In part 1 of this article, we began an examination of the updated wording regarding proper ignition interlock use that is part of every Michigan Secretary of State order granting a driver’s license restoration appeal. The large number of interlock violations makes clear that the state’s directions are not read all the way through, and I suggested moving them to the very front of the order, with clear and bold instructions to read them first. We left off by noting that merely saying it is “advisable” to get a PBT or EtG test after a power failure (tamper/circumvent) or a failed or missed breath test is at odds with the fact that, at a hearing, producing the result of such a test is, for all purposes, expected.
My team and I deal with the problems caused by the state’s use of this indecisive language (‘advisable”) all the time, in real hearings. One of the first things most hearing officers will ask if a person has a failed or missed rolling retest is whether or not he or she got a PBT or EtG test. If a person says “no,” then they’ll be asked, “why not?” Most often, the person will try and explain that they weren’t clear on the need to do that right away, or just had forgotten.

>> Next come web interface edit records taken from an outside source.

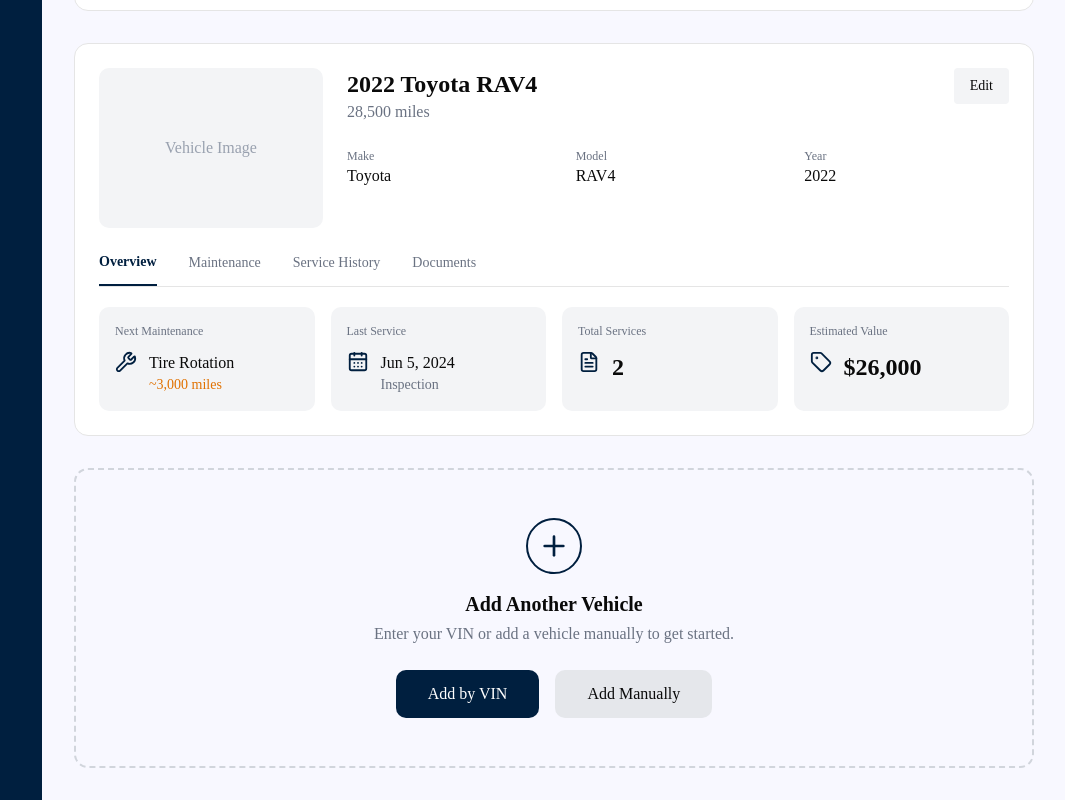
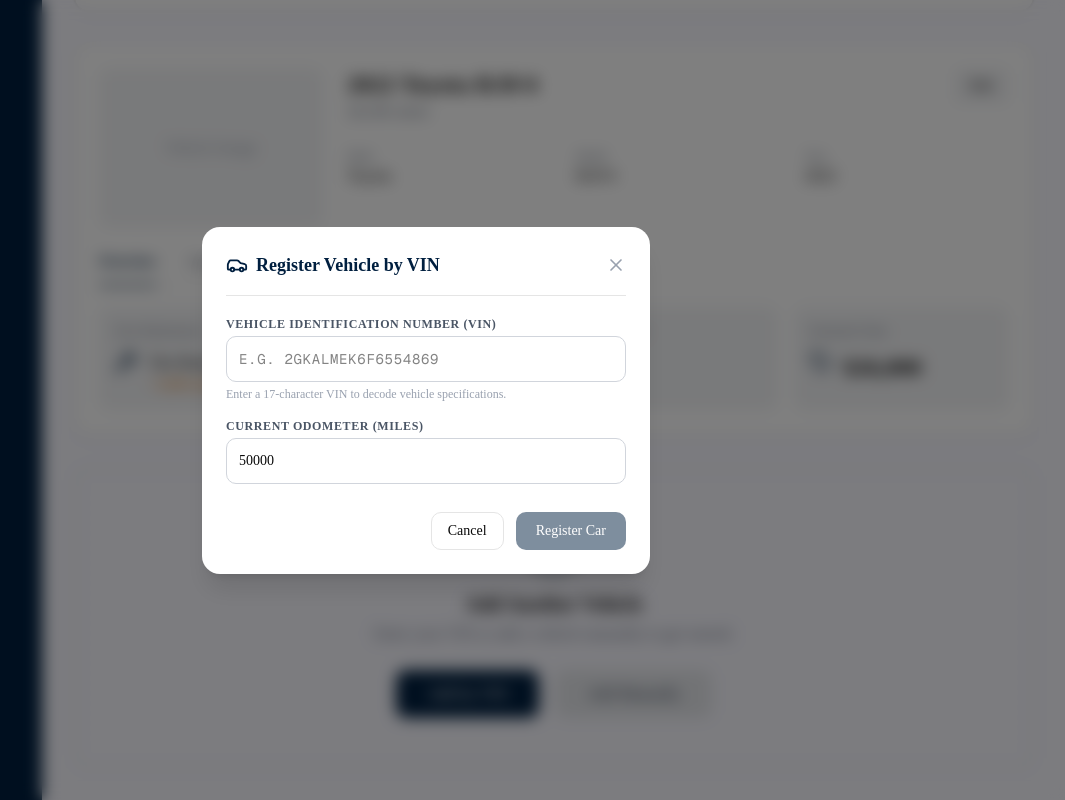
Before and after one commit to olaaroso/MotorMate, a Next.js app in the folder Frontend/: page /garage in a window 1280 px wide. Both pictures are taken after a click on the button "Add by VIN". Shown: the part 590-1390 px from the top of the page, without its empty margins (214-1279 px from the left). Built offline with nearby package versions, Linux system fonts and the light colour scheme; no server answers.

Commit message:
Connected garage VIN registration to backend API

```diff
--- a/Frontend/app/(user)/garage/page.tsx
+++ b/Frontend/app/(user)/garage/page.tsx
@@ -1,119 +1,20 @@
+"use client";
+
+import { useState } from "react";
 import {
   Plus,
   Wrench,
   CalendarDays,
   FileText,
   Tag,
+  Loader2,
+  X,
+  Car,
 } from "lucide-react";
+import { auth } from "@/lib/firebase";
 
-export default function GaragePage() {
-  return (
-    <div className="mx-auto max-w-7xl p-8">
-
-      {/* PAGE HEADER */}
-
-      <section className="flex items-start justify-between">
-
-        <div>
-
-          <h1 className="text-3xl font-bold text-[#001F3F]">
-            My Garage
-          </h1>
-
-          <p className="mt-1 text-gray-500">
-            Manage your vehicles, view details, and track maintenance.
-          </p>
-
-        </div>
-
-
-        <button className="flex items-center gap-2 rounded-lg bg-[#001F3F] px-5 py-3 font-medium text-white hover:bg-[#003366]">
-
-          <Plus size={18} />
-
-          Add Vehicle
-
-        </button>
-
-      </section>
-
-
-      {/* HONDA */}
-
-      <VehicleGarageCard
-        name="2019 Honda Civic"
-        mileage="74,200 miles"
-        make="Honda"
-        model="Civic"
-        year="2019"
-        maintenance="Oil Change"
-        maintenanceDistance="~1,200 miles"
-        lastService="Aug 12, 2024"
-        serviceType="Oil Change"
-        totalServices="4"
-        value="$14,000"
-      />
-
-
-      {/* TOYOTA */}
-
-      <VehicleGarageCard
-        name="2022 Toyota RAV4"
-        mileage="28,500 miles"
-        make="Toyota"
-        model="RAV4"
-        year="2022"
-        maintenance="Tire Rotation"
-        maintenanceDistance="~3,000 miles"
-        lastService="Jun 5, 2024"
-        serviceType="Inspection"
-        totalServices="2"
-        value="$26,000"
-      />
-
-
-      {/* ADD VEHICLE */}
-
-      <section className="mt-8 rounded-xl border-2 border-dashed border-gray-300 p-12 text-center">
-
-        <div className="mx-auto flex h-14 w-14 items-center justify-center rounded-full border-2 border-[#001F3F]">
-
-          <Plus
-            size={32}
-            className="text-[#001F3F]"
-          />
-
-        </div>
-
-        <h2 className="mt-4 text-xl font-bold">
-          Add Another Vehicle
-        </h2>
-
-        <p className="mt-1 text-gray-500">
-          Enter your VIN or add a vehicle manually to get started.
-        </p>
-
-        <div className="mt-6 flex justify-center gap-4">
-
-          <button className="rounded-lg bg-[#001F3F] px-8 py-3 text-white hover:bg-[#003366]">
-            Add by VIN
-          </button>
-
-          <button className="rounded-lg bg-gray-200 px-8 py-3 hover:bg-gray-300">
-            Add Manually
-          </button>
-
-        </div>
-
-      </section>
-
-    </div>
-  );
-}
-
-
-
-type VehicleGarageCardProps = {
+type VehicleData = {
+  id?: string;
   name: string;
   mileage: string;
   make: string;
@@ -127,6 +28,287 @@
   value: string;
 };
 
+const INITIAL_VEHICLES: VehicleData[] = [
+  {
+    name: "2019 Honda Civic",
+    mileage: "74,200 miles",
+    make: "Honda",
+    model: "Civic",
+    year: "2019",
+    maintenance: "Oil Change",
+    maintenanceDistance: "~1,200 miles",
+    lastService: "Aug 12, 2024",
+    serviceType: "Oil Change",
+    totalServices: "4",
+    value: "$14,000",
+  },
+  {
+    name: "2022 Toyota RAV4",
+    mileage: "28,500 miles",
+    make: "Toyota",
+    model: "RAV4",
+    year: "2022",
+    maintenance: "Tire Rotation",
+    maintenanceDistance: "~3,000 miles",
+    lastService: "Jun 5, 2024",
+    serviceType: "Inspection",
+    totalServices: "2",
+    value: "$26,000",
+  },
+];
+
+function titleCase(str: string): string {
+  if (!str) return "";
+  return str
+      .toLowerCase()
+      .split(" ")
+      .map((word) => word.charAt(0).toUpperCase() + word.slice(1))
+      .join(" ");
+}
+
+export default function GaragePage() {
+  const [vehicles, setVehicles] = useState<VehicleData[]>(INITIAL_VEHICLES);
+  const [isModalOpen, setIsModalOpen] = useState(false);
+  const [vinInput, setVinInput] = useState("");
+  const [mileageInput, setMileageInput] = useState("50000");
+  const [loading, setLoading] = useState(false);
+  const [errorMsg, setErrorMsg] = useState("");
+
+  const handleRegisterVin = async (e: React.FormEvent) => {
+    e.preventDefault();
+    if (!vinInput.trim()) return;
+
+    setLoading(true);
+    setErrorMsg("");
+
+    const apiUrl = process.env.NEXT_PUBLIC_API_URL || "http://127.0.0.1:8000";
+    const currentUserId = auth.currentUser?.uid || "demo-user-123";
+
+    try {
+      const response = await fetch(`${apiUrl}/api/vin/register`, {
+        method: "POST",
+        headers: {
+          "Content-Type": "application/json",
+        },
+        body: JSON.stringify({
+          vin: vinInput.trim().toUpperCase(),
+          owner_id: currentUserId,
+        }),
+      });
+
+      if (!response.ok) {
+        const errorData = await response.json().catch(() => ({}));
+        throw new Error(errorData.detail || `Registration failed (${response.status})`);
+      }
+
+      const registered = await response.json();
+      console.log("Backend registration payload:", registered);
+
+      const data =
+          registered.vehicle_details ||
+          registered.vehicle ||
+          registered.data ||
+          registered.specs ||
+          registered;
+
+      const rawYear =
+          data.year ||
+          data.Year ||
+          data.model_year ||
+          data.ModelYear ||
+          "";
+
+      const rawMake =
+          data.make ||
+          data.Make ||
+          data.brand ||
+          "Unknown";
+
+      const rawModel =
+          data.model ||
+          data.Model ||
+          "Vehicle";
+
+      const formattedMake = titleCase(String(rawMake));
+      const formattedModel = titleCase(String(rawModel));
+      const formattedYear = String(rawYear).trim();
+
+      const newCar: VehicleData = {
+        name: formattedYear
+            ? `${formattedYear} ${formattedMake} ${formattedModel}`
+            : `${formattedMake} ${formattedModel}`,
+        mileage: `${Number(mileageInput).toLocaleString()} miles`,
+        make: formattedMake,
+        model: formattedModel,
+        year: formattedYear || "N/A",
+        maintenance: "Inspection Required",
+        maintenanceDistance: "~500 miles",
+        lastService: "Just Added",
+        serviceType: "Initial Inspection",
+        totalServices: "0",
+        value: "Calculating...",
+      };
+
+      setVehicles((prev) => [newCar, ...prev]);
+      setVinInput("");
+      setIsModalOpen(false);
+    } catch (err: any) {
+      console.error("Registration error:", err);
+      setErrorMsg(err.message || "Failed to register vehicle with backend.");
+    } finally {
+      setLoading(false);
+    }
+  };
+
+  return (
+      <div className="mx-auto max-w-7xl p-8">
+        {/* PAGE HEADER */}
+        <section className="flex items-start justify-between">
+          <div>
+            <h1 className="text-3xl font-bold text-[#001F3F]">My Garage</h1>
+            <p className="mt-1 text-gray-500">
+              Manage your vehicles, view details, and track maintenance.
+            </p>
+          </div>
+
+          <button
+              type="button"
+              className="flex items-center gap-2 rounded-lg bg-[#001F3F] px-5 py-3 font-medium text-white opacity-90 transition hover:bg-[#003366]"
+          >
+            <Plus size={18} />
+            Add Vehicle
+          </button>
+        </section>
+
+        <div className="space-y-6">
+          {vehicles.map((car, idx) => (
+              <VehicleGarageCard key={idx} {...car} />
+          ))}
+        </div>
+
+        {/* ADD VEHICLE BANNER */}
+        <section className="mt-8 rounded-xl border-2 border-dashed border-gray-300 p-12 text-center">
+          <div className="mx-auto flex h-14 w-14 items-center justify-center rounded-full border-2 border-[#001F3F]">
+            <Plus size={32} className="text-[#001F3F]" />
+          </div>
+          <h2 className="mt-4 text-xl font-bold">Add Another Vehicle</h2>
+          <p className="mt-1 text-gray-500">
+            Enter your VIN or add a vehicle manually to get started.
+          </p>
+
+          <div className="mt-6 flex justify-center gap-4">
+            <button
+                type="button"
+                onClick={() => setIsModalOpen(true)}
+                className="rounded-lg bg-[#001F3F] px-8 py-3 text-white transition hover:bg-[#003366]"
+            >
+              Add by VIN
+            </button>
+
+            <button
+                type="button"
+                className="rounded-lg bg-gray-200 px-8 py-3 text-gray-700 transition hover:bg-gray-300"
+            >
+              Add Manually
+            </button>
+          </div>
+        </section>
+
+        {isModalOpen && (
+            <div className="fixed inset-0 z-50 flex items-center justify-center bg-black/50 p-4 backdrop-blur-sm">
+              <div className="w-full max-w-md rounded-2xl bg-white p-6 shadow-xl">
+                <div className="flex items-center justify-between border-b pb-4">
+                  <div className="flex items-center gap-2">
+                    <Car className="text-[#001F3F]" size={22} />
+                    <h3 className="text-lg font-bold text-[#001F3F]">
+                      Register Vehicle by VIN
+                    </h3>
+                  </div>
+                  <button
+                      type="button"
+                      onClick={() => {
+                        setIsModalOpen(false);
+                        setErrorMsg("");
+                      }}
+                      className="text-gray-400 hover:text-gray-600"
+                  >
+                    <X size={20} />
+                  </button>
+                </div>
+
+                <form onSubmit={handleRegisterVin} className="mt-5 space-y-4">
+                  <div>
+                    <label className="block text-xs font-semibold uppercase tracking-wider text-gray-600">
+                      Vehicle Identification Number (VIN)
+                    </label>
+                    <input
+                        type="text"
+                        maxLength={17}
+                        placeholder="e.g. 2GKALMEK6F6554869"
+                        value={vinInput}
+                        onChange={(e) => setVinInput(e.target.value)}
+                        className="mt-1 w-full rounded-lg border border-gray-300 p-3 font-mono text-sm tracking-wider uppercase focus:border-[#001F3F] focus:outline-none focus:ring-1 focus:ring-[#001F3F]"
+                        required
+                    />
+                    <p className="mt-1 text-xs text-gray-400">
+                      Enter a 17-character VIN to decode vehicle specifications.
+                    </p>
+                  </div>
+
+                  <div>
+                    <label className="block text-xs font-semibold uppercase tracking-wider text-gray-600">
+                      Current Odometer (Miles)
+                    </label>
+                    <input
+                        type="number"
+                        placeholder="e.g. 54000"
+                        value={mileageInput}
+                        onChange={(e) => setMileageInput(e.target.value)}
+                        className="mt-1 w-full rounded-lg border border-gray-300 p-3 text-sm focus:border-[#001F3F] focus:outline-none focus:ring-1 focus:ring-[#001F3F]"
+                    />
+                  </div>
+
+                  {errorMsg && (
+                      <div className="rounded-lg bg-red-50 p-3 text-xs text-red-600">
+                        {errorMsg}
+                      </div>
+                  )}
+
+                  <div className="flex justify-end gap-3 pt-3">
+                    <button
+                        type="button"
+                        onClick={() => {
+                          setIsModalOpen(false);
+                          setErrorMsg("");
+                        }}
+                        className="rounded-lg border px-4 py-2 text-sm font-medium hover:bg-gray-50"
+                    >
+                      Cancel
+                    </button>
+                    <button
+                        type="submit"
+                        disabled={loading || vinInput.length < 11}
+                        className="flex items-center gap-2 rounded-lg bg-[#001F3F] px-5 py-2 text-sm font-medium text-white transition hover:bg-[#003366] disabled:opacity-50"
+                    >
+                      {loading ? (
+                          <>
+                            <Loader2 size={16} className="animate-spin" />
+                            Decoding VIN...
+                          </>
+                      ) : (
+                          "Register Car"
+                      )}
+                    </button>
+                  </div>
+                </form>
+              </div>
+            </div>
+        )}
+      </div>
+  );
+}
+
+type VehicleGarageCardProps = VehicleData;
 
 function VehicleGarageCard({
                              name,
@@ -141,168 +323,72 @@
                              totalServices,
                              value,
                            }: VehicleGarageCardProps) {
-
   return (
-    <section className="mt-8 rounded-xl border bg-white p-6">
-
-      {/* VEHICLE HEADER */}
-
+      <section className="mt-8 rounded-xl border bg-white p-6 shadow-sm">
         <div className="flex flex-col gap-6 md:flex-row">
-
           <div className="flex h-40 w-full items-center justify-center rounded-lg bg-gray-100 text-gray-400 md:w-56">
             Vehicle Image
           </div>
 
-
           <div className="flex-1">
-
             <div className="flex justify-between">
-
               <div>
-
-              <h2 className="text-2xl font-bold">
-                {name}
-              </h2>
-
-              <p className="text-gray-500">
-                {mileage}
-              </p>
-
+                <h2 className="text-2xl font-bold">{name}</h2>
+                <p className="text-gray-500">{mileage}</p>
               </div>
-
               <button className="h-fit rounded bg-gray-100 px-4 py-2 text-sm hover:bg-gray-200">
                 Edit
               </button>
-
             </div>
 
-
             <div className="mt-6 grid grid-cols-3 gap-6">
-
               <div>
-              <p className="text-xs text-gray-500">
-                Make
-              </p>
-
-              <p className="font-medium">
-                {make}
-              </p>
+                <p className="text-xs text-gray-500">Make</p>
+                <p className="font-medium">{make}</p>
+              </div>
+              <div>
+                <p className="text-xs text-gray-500">Model</p>
+                <p className="font-medium">{model}</p>
+              </div>
+              <div>
+                <p className="text-xs text-gray-500">Year</p>
+                <p className="font-medium">{year}</p>
+              </div>
+            </div>
+          </div>
         </div>
 
-            <div>
-              <p className="text-xs text-gray-500">
-                Model
-              </p>
-
-              <p className="font-medium">
-                {model}
-              </p>
-            </div>
-
-            <div>
-              <p className="text-xs text-gray-500">
-                Year
-              </p>
-
-              <p className="font-medium">
-                {year}
-              </p>
-            </div>
-
-          </div>
-
-        </div>
-
-      </div>
-
-
-      {/* TABS */}
-
         <div className="mt-6 flex gap-8 border-b text-sm">
-
           <button className="border-b-2 border-[#001F3F] pb-3 font-semibold text-[#001F3F]">
             Overview
           </button>
-
-        <button className="pb-3 text-gray-500">
-          Maintenance
-        </button>
-
-        <button className="pb-3 text-gray-500">
-          Service History
-        </button>
-
-        <button className="pb-3 text-gray-500">
-          Documents
-        </button>
-
+          <button className="pb-3 text-gray-500">Maintenance</button>
+          <button className="pb-3 text-gray-500">Service History</button>
+          <button className="pb-3 text-gray-500">Documents</button>
         </div>
 
-
-      {/* VEHICLE STATS */}
-
         <div className="mt-5 grid grid-cols-1 gap-4 md:grid-cols-4">
-
-        <GarageInfoCard
-          title="Next Maintenance"
-          icon={Wrench}
-        >
-          <p className="font-medium">
-            {maintenance}
-          </p>
-
-          <p className="text-sm text-amber-600">
-            {maintenanceDistance}
-          </p>
+          <GarageInfoCard title="Next Maintenance" icon={Wrench}>
+            <p className="font-medium">{maintenance}</p>
+            <p className="text-sm text-amber-600">{maintenanceDistance}</p>
           </GarageInfoCard>
 
-
-        <GarageInfoCard
-          title="Last Service"
-          icon={CalendarDays}
-        >
-
-          <p className="font-medium">
-            {lastService}
-          </p>
-
-          <p className="text-sm text-gray-500">
-            {serviceType}
-          </p>
-
+          <GarageInfoCard title="Last Service" icon={CalendarDays}>
+            <p className="font-medium">{lastService}</p>
+            <p className="text-sm text-gray-500">{serviceType}</p>
           </GarageInfoCard>
 
-
-        <GarageInfoCard
-          title="Total Services"
-          icon={FileText}
-        >
-
-          <p className="text-2xl font-semibold">
-            {totalServices}
-          </p>
-
+          <GarageInfoCard title="Total Services" icon={FileText}>
+            <p className="text-2xl font-semibold">{totalServices}</p>
           </GarageInfoCard>
 
-
-        <GarageInfoCard
-          title="Estimated Value"
-          icon={Tag}
-        >
-
-          <p className="text-2xl font-semibold">
-            {value}
-          </p>
-
+          <GarageInfoCard title="Estimated Value" icon={Tag}>
+            <p className="text-2xl font-semibold">{value}</p>
           </GarageInfoCard>
-
         </div>
-
       </section>
   );
 }
-
-
 
 type GarageInfoCardProps = {
   title: string;
@@ -310,33 +396,14 @@
   children: React.ReactNode;
 };
 
-
-function GarageInfoCard({
-  title,
-  icon: Icon,
-  children,
-}: GarageInfoCardProps) {
-
+function GarageInfoCard({ title, icon: Icon, children }: GarageInfoCardProps) {
   return (
       <div className="rounded-lg bg-gray-100 p-4">
-
-      <p className="text-xs text-gray-500">
-        {title}
-      </p>
-
+        <p className="text-xs text-gray-500">{title}</p>
         <div className="mt-3 flex gap-3">
-
-        <Icon
-          size={22}
-          className="shrink-0 text-[#001F3F]"
-        />
-
-        <div>
-          {children}
+          <Icon size={22} className="shrink-0 text-[#001F3F]" />
+          <div>{children}</div>
         </div>
-
-      </div>
-
       </div>
   );
 }
```
Also changed, not shown: 2 other files (tests, documents, lock files or other folders). Lines whose indentation alone changed are shown as unchanged.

Then they’re asked the most dreaded question of all: “didn’t you read your entire order?”
The hearing officers are lawyers and work as administrative law examiners (another way of saying, administrative law judges). Their main function is to evaluate and rule on the evidence in license appeal and violation cases. The legalities and nuances involved in these cases makes perfect sense to lawyers, like me, but when a regular person, who has been driving on the interlock for several months without any issues, suddenly encounters a problem, he or she doesn’t start thinking about the “burden of proof” required to win a hearing, or, what kind of evidence should I be getting together?